# [Exercise description]
If a line below holds the word "must", count it; then say how many such lines there are and nothing else.

Start of Exercise data

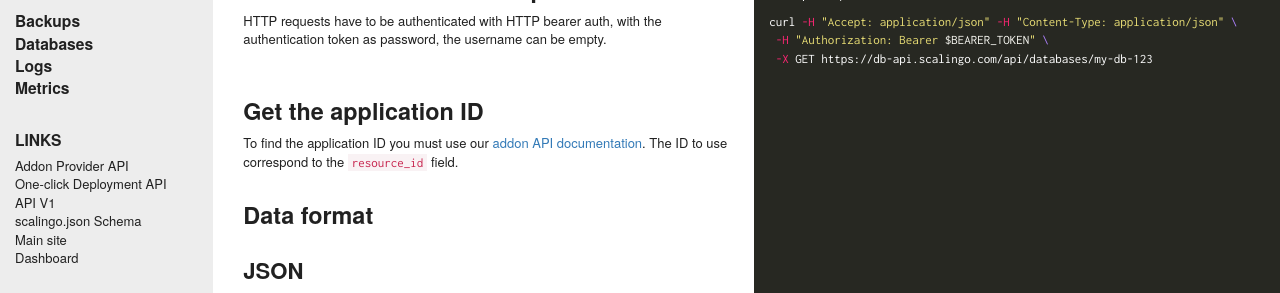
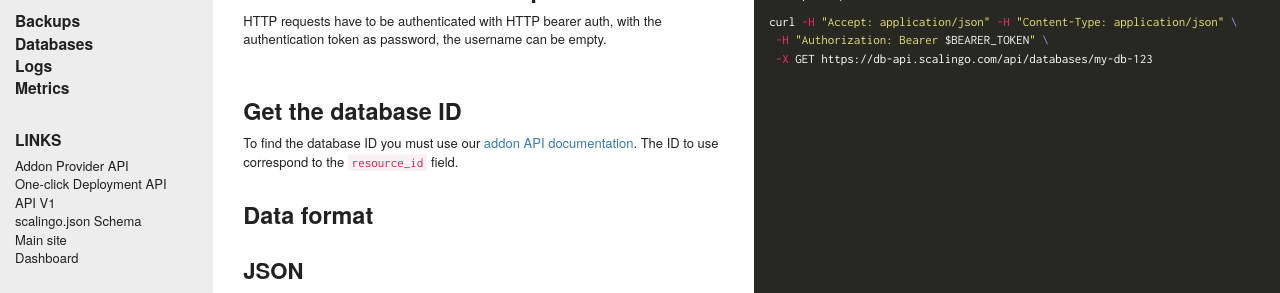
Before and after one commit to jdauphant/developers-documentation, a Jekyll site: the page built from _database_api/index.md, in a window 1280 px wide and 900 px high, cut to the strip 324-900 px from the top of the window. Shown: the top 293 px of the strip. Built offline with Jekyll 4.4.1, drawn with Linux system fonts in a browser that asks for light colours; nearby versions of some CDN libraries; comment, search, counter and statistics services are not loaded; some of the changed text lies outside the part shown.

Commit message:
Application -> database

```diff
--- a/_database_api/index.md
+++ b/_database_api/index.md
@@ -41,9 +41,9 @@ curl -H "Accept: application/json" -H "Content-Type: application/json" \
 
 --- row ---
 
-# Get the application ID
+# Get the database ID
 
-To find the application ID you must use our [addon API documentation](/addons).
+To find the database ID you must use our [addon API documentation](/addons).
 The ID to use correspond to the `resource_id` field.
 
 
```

End of Exercise data
Start of Exercise data

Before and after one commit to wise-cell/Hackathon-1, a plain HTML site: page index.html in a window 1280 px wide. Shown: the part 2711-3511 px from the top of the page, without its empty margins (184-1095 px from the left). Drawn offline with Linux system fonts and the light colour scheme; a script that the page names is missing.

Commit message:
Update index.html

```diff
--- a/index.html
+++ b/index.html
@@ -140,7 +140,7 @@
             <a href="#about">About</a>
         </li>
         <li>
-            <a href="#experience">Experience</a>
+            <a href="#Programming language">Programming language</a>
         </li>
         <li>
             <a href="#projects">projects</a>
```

End of Exercise data

# [Task solution]
2